WALL Street ended a four-day rally with its worst session since August yesterday and could suffer more losses in coming days as investors faced more signs the economic recovery is fading.
All 10 Standard & Poor’s sectors ended more than one per cent lower and all 30 stocks in the Dow industrials fell. Banks were the biggest decliners as the economic reports painted a glum picture for jobs and manufacturing.
The recent four-day winning streak had some investors pointing to resilience in the market, but yesterday decline took the S&P through its 50-day moving average, leaving the market vulnerable to more losses.
The Dow Jones industrial average was down 279.42 points, or 2.22 per cent, at 12,290.37. The Standard & Poor’s 500 Index was down 30.66 points, or 2.28 per cent, at 1,314.54. The Nasdaq Composite Index was down 66.11 points, or 2.33 per cent, at 2,769.19.
The S&P financial sector slumped 3.5 per cent with JP Morgan Chase and Bank of America among the biggest drags. JP Morgan fell 3.4 per cent while Bank of America lost 4.3 per cent. A number of hedge funds are selling the banking sector.
According to ADP, US private employers added a scant 38,000 jobs in May, the lowest
since September 2010 and far below what had been expected. Several banks cut their forecasts for Friday’s non-farm payroll report from the Labor Department.
Adding to the gloomy data was the Institute for Supply Management’s index, a measure of manufacturing activity that suffered its biggest fall since September 2009 during May.
Automakers tumbled after reporting slightly lower car sales in May as economic weakness and high gas prices pushed consumers to delay purchases. General Motors lost five per cent and Ford Motor sank 4.6 per cent.
Almost five stocks fell for every one that rose on the New York Stock Exchange while on the Nasdaq about 81 per cent of stocks finished in the negative.
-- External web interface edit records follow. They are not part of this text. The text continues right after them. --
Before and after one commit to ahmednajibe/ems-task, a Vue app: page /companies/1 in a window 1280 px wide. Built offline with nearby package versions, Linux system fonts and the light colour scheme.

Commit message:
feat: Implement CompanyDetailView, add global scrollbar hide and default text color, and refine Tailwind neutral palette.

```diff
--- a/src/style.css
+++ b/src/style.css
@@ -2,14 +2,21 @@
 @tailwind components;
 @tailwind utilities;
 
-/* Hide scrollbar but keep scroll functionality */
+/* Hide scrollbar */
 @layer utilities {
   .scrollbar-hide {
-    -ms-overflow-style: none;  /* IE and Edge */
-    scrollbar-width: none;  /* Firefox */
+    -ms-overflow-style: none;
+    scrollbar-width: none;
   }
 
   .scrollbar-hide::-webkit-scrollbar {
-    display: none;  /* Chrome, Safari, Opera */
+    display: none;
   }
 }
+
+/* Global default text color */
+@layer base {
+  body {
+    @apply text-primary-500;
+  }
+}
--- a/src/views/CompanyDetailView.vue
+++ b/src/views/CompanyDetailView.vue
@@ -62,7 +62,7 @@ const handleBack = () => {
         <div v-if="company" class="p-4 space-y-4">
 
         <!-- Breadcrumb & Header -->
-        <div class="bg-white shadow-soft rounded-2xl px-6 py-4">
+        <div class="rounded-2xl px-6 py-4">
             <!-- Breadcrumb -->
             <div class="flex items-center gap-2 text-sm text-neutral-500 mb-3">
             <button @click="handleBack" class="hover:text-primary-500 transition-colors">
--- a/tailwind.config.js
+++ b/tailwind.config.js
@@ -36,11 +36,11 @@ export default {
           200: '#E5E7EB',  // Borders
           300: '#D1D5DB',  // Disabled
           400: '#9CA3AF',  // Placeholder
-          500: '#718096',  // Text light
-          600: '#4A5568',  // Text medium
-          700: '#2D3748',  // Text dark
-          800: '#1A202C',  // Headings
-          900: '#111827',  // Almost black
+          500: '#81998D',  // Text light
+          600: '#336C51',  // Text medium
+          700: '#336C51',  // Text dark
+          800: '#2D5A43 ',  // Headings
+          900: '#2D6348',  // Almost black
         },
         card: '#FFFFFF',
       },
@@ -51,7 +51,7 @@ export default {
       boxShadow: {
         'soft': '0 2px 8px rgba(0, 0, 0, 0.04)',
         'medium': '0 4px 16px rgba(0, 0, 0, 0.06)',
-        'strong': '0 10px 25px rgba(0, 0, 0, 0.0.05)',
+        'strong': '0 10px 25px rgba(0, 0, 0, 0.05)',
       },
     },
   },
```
About 8.36bn shares traded on the New York Stock Exchange, the American Stock Exchange and Nasdaq, slightly under last year's daily average of 8.47bn. Recently, days of steep declines have corresponded with sharp upticks in trading volume.